 The need to ensure that the fundamental rights of individuals are protected in all circumstances is similarly reflected in the Turku Declaration of Minimum Humanitarian Standards of December 2, 1990, by which a group of individual experts in humanitarian and human rights law affirmed minimum humanitarian standards applicable in all situations, including internal violence, disturbances, tensions, and public emergency. These include minimum protections concerning persons in detention prescribed under Article 4 of the Declaration. See also Meron, The Humanization of Humanitarian Law, supra note 189, at 273-275.
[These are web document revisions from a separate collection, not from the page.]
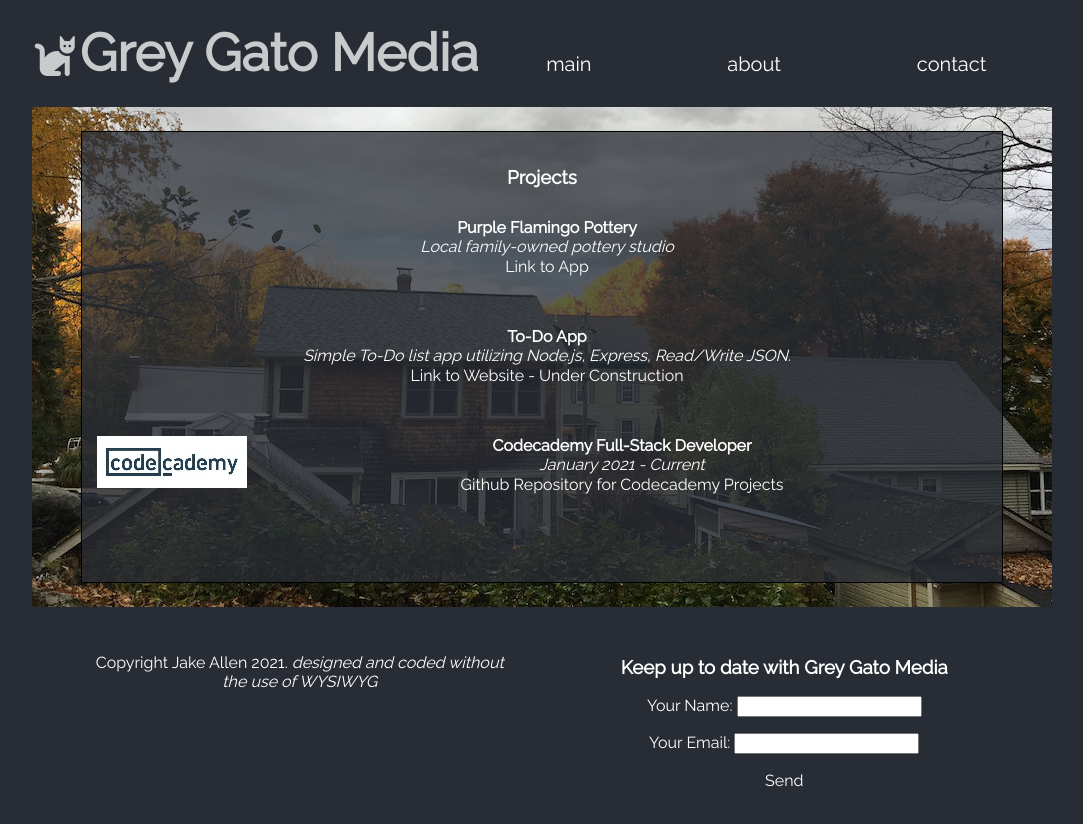
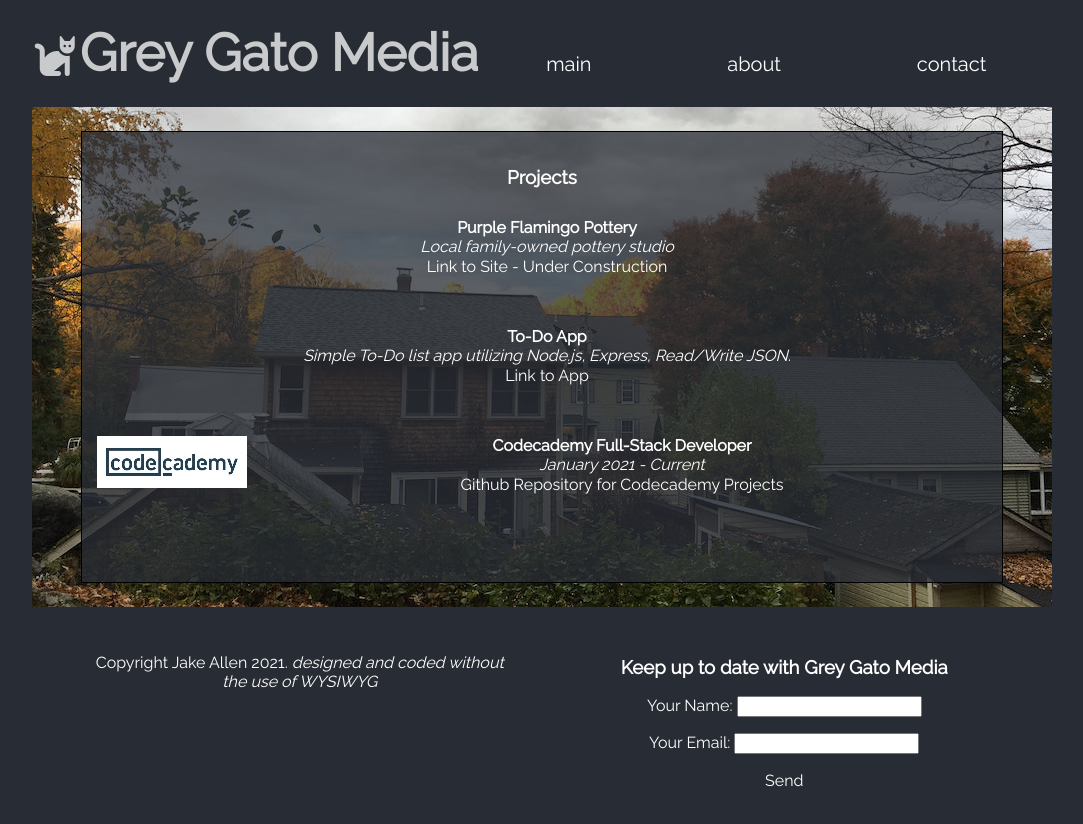
Before and after one commit to tallen1985/ReactApp, a React (Create React App) app: page / in a window 1280 px wide. Both pictures are taken after a click on the button "projects". Shown: the top 824 px of the page, without its empty margins (98-1181 px from the left). Built offline with nearby package versions, Linux system fonts and the light colour scheme; no server answers.

Commit message:
oops...fat fingered links

```diff
--- a/src/Snippets/Snippets.js
+++ b/src/Snippets/Snippets.js
@@ -45,7 +45,7 @@ let snippets = [
             <div className="entry-text">
                 <strong>Purple Flamingo Pottery</strong><br/>
                     <em>Local family-owned pottery studio </em> <br/>
-                    <button onClick={() => window.open("https://greygato-todo.herokuapp.com")}>Link to App</button>
+                    <button onClick={() => window.open("https://tallen1985.github.io/Projects/PurpleFlamingo/index.html")}>Link to Site - Under Construction</button>
             </div>
         </div>
         <div className="spacer">
@@ -56,7 +56,7 @@ let snippets = [
             <div className="entry-text">
                 <strong>To-Do App</strong><br/>
                     <em>Simple To-Do list app utilizing Node.js, Express, Read/Write JSON. </em> <br/>
-                    <button onClick={() => window.open("https://tallen1985.github.io/Projects/PurpleFlamingo/index.html")}>Link to Website - Under Construction</button>
+                    <button onClick={() => window.open("https://greygato-todo.herokuapp.com")}>Link to App</button>
             </div>
         </div>
         <div className="spacer">
```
 Some publicists have similarly posited that, where international humanitarian law proves inadequate to address certain situations such as prolonged military occupations, the applicable human rights protections should be invoked to fill the void. See, e.g., Meron, The Humanization of Humanitarian Law, supra note 189, at 266, citing Adam Roberts, Prolonged Military Occupation: The Israeli-Occupied Territories Since 1967, 84 Am. J. Int’l L. 70-74 (1990). In the Commission’s view, the purposes underlying this proposition would apply not only to the substantive protections under international human rights law, but also to the supervising mechanisms by which those substantive provisions are given effect.